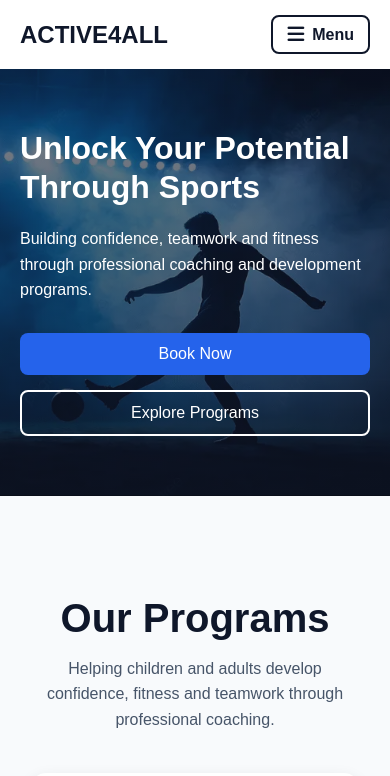
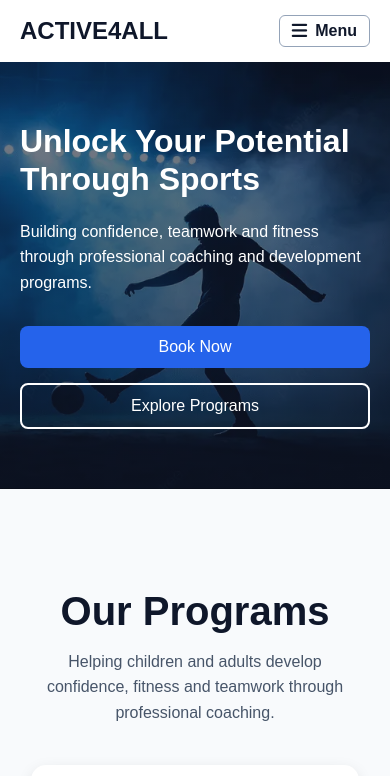
Before and after one commit to mokoenaeithan5-collab/Active4All, a plain HTML site: page index.html in a window 390 px wide. Shown: the top 776 px of the page. Drawn offline with Linux system fonts and the light colour scheme.

Commit message:
Updated style.css

```diff
--- a/css/style.css
+++ b/css/style.css
@@ -79,19 +79,23 @@ nav a {
     display: none;
     align-items: center;
     gap: 8px;
-    background: var(--white);
+    background: none;
     color: var(--navy);
-    border: 2px solid var(--navy);
-    border-radius: 8px;
-    padding: 8px 14px;
+    border: 1px solid #94a3b8;
+    border-radius: 6px;
+    padding: 6px 12px;
     font-size: 1rem;
     font-weight: 600;
     cursor: pointer;
-    transition: 0.3s;
 }
 
     .menu-toggle i {
-        font-size: 1.2rem;
+        font-size: 1.1rem;
+    }
+
+    .menu-toggle:focus-visible {
+        outline: 3px solid var(--gold);
+        outline-offset: 2px;
     }
 
     /* Filled navy when hovered or when the menu is open */
```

------------------------------------------------------------

_ACTIVITY_:
Look through the entries and copy every line in which the string "border" appears.

_RESULT OF THIS EXERCISE_:
-    border: 2px solid var(--navy);
-    border-radius: 8px;
+    border: 1px solid #94a3b8;
+    border-radius: 6px;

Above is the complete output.